PROBLEM STATEMENT >>
In the entries below, some lines hold the string "save"; please say how many, giving the number and nothing else.

MATERIAL FOR THIS TASK >>
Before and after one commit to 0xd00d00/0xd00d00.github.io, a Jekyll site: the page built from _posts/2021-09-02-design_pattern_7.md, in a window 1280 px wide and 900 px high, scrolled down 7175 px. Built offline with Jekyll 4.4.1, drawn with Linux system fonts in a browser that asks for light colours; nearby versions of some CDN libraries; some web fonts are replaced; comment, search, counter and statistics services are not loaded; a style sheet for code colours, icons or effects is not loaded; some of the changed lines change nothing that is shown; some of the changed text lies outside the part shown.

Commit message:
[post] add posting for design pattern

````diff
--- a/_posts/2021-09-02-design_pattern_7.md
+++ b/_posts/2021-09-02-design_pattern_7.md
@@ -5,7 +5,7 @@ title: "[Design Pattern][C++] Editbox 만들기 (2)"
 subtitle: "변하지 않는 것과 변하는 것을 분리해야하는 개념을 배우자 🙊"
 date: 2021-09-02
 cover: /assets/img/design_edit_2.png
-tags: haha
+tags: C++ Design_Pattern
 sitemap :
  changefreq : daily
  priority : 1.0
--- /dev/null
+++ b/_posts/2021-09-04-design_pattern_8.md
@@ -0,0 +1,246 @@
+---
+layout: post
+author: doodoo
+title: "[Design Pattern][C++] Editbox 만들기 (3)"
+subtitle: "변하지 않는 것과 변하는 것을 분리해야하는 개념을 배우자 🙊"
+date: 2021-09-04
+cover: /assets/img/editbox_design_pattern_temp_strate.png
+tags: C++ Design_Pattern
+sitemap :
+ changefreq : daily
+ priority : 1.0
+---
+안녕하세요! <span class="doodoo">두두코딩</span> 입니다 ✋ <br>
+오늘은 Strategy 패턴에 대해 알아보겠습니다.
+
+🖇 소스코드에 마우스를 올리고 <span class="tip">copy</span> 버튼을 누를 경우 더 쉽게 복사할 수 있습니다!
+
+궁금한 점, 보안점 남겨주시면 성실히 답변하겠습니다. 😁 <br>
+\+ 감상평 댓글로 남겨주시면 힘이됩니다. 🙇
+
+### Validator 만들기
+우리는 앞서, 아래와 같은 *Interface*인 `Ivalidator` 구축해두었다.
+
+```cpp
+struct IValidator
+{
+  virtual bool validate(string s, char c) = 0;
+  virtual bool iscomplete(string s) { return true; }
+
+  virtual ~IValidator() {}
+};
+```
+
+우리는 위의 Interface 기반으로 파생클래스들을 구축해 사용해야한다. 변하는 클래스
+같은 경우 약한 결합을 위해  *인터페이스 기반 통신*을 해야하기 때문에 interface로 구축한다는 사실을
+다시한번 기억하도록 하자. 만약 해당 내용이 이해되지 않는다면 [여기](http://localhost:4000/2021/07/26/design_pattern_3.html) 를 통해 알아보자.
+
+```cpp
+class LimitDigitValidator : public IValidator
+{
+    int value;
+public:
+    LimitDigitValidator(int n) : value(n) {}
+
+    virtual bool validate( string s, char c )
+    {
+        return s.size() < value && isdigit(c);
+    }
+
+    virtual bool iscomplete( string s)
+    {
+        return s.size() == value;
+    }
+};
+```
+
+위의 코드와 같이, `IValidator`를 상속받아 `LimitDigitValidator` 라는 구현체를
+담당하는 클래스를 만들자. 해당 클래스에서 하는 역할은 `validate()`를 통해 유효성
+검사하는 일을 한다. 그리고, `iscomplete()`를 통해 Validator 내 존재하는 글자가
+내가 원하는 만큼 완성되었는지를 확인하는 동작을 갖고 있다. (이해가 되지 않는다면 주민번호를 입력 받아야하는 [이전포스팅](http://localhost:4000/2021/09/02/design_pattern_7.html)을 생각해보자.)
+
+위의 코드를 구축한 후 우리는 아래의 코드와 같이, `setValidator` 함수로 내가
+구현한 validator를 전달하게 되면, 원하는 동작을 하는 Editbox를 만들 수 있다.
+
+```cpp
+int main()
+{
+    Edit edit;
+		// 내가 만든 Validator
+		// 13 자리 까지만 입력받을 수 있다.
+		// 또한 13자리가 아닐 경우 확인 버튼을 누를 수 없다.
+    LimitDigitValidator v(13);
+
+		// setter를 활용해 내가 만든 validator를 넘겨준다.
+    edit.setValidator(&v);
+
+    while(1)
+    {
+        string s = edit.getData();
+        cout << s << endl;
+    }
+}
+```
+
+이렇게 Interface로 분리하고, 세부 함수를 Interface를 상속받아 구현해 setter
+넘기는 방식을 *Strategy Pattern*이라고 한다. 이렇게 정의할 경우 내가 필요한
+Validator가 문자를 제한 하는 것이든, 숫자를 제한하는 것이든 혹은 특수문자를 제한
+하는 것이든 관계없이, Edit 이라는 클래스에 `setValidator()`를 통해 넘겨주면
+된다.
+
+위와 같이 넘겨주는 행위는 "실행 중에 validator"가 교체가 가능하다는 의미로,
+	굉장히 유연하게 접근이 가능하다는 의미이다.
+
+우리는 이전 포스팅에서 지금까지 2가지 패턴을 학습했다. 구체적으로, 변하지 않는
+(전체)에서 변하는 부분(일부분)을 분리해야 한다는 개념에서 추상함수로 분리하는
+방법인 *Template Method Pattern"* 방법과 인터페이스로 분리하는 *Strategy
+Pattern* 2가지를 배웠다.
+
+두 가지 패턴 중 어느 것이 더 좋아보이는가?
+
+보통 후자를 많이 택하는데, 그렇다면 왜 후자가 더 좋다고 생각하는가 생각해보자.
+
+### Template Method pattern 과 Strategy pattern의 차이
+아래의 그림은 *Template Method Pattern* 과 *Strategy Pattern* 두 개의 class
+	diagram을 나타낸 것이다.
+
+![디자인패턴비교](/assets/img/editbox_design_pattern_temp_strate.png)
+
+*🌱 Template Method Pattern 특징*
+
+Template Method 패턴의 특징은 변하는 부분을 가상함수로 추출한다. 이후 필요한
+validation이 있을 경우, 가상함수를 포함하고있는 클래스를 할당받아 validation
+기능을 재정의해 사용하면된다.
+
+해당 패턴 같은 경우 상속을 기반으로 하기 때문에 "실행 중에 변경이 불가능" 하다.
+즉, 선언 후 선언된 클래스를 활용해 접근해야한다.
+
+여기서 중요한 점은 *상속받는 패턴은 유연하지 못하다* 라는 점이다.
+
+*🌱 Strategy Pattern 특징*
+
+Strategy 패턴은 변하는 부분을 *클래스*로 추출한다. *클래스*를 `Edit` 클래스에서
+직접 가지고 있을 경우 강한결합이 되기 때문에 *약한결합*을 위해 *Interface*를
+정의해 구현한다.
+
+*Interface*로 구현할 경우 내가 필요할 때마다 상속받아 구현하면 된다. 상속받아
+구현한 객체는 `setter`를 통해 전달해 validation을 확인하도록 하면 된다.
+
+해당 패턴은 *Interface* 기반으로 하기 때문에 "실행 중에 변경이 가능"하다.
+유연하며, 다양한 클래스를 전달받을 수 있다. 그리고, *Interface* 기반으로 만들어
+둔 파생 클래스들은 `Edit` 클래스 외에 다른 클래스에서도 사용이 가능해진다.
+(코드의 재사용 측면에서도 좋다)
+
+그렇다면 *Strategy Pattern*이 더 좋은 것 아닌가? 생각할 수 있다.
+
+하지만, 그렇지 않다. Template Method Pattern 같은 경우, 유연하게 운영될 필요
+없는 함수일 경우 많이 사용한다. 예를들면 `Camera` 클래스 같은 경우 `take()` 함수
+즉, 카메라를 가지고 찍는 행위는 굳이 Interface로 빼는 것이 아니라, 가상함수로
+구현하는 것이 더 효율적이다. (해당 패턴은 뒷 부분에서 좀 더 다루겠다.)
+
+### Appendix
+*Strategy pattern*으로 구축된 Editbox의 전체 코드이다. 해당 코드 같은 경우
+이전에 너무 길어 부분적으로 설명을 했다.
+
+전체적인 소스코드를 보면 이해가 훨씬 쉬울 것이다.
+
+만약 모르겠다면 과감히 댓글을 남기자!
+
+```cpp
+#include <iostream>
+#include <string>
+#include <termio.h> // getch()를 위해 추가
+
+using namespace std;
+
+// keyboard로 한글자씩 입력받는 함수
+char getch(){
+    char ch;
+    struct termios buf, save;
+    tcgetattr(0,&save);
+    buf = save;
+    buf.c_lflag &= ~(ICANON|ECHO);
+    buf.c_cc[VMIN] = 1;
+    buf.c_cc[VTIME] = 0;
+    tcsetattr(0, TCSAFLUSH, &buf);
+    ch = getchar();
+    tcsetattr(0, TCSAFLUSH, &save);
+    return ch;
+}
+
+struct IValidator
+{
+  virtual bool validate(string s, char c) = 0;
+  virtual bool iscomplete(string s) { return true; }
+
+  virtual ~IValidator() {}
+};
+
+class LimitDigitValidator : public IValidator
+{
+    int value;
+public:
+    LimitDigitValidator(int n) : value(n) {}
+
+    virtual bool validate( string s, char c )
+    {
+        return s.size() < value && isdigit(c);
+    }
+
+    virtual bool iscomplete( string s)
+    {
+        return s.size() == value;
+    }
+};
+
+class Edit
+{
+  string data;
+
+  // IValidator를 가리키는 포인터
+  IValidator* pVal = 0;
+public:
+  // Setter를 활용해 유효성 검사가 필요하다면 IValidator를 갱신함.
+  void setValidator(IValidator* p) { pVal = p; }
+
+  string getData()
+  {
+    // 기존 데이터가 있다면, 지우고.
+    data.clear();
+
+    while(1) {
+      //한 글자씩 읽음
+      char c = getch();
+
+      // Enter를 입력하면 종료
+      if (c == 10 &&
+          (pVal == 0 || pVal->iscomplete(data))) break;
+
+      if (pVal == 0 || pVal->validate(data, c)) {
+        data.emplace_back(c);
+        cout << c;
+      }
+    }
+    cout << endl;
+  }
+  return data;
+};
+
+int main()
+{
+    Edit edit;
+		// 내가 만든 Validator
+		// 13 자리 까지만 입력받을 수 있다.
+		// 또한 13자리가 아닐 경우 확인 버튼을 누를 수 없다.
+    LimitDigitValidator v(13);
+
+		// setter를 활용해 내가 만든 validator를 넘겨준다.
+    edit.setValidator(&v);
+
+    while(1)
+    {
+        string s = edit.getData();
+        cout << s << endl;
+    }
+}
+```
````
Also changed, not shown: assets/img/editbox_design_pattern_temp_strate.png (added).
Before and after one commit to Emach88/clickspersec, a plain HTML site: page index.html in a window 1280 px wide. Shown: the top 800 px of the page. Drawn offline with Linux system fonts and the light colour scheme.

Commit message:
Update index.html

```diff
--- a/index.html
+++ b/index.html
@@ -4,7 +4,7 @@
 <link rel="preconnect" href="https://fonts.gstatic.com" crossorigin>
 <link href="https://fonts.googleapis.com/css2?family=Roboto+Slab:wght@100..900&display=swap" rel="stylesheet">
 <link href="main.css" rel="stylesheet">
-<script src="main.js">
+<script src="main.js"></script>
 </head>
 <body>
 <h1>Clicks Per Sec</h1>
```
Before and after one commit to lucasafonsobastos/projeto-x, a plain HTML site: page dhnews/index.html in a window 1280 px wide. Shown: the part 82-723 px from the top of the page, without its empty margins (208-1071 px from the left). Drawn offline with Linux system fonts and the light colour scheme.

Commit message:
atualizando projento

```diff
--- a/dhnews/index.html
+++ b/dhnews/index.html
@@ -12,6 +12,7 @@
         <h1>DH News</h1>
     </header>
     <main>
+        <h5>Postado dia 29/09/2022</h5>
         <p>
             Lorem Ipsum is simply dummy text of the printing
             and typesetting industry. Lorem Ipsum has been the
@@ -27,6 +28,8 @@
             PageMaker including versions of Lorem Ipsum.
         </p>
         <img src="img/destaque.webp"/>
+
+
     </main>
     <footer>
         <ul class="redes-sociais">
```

PROBLEM SOLUTION >>
4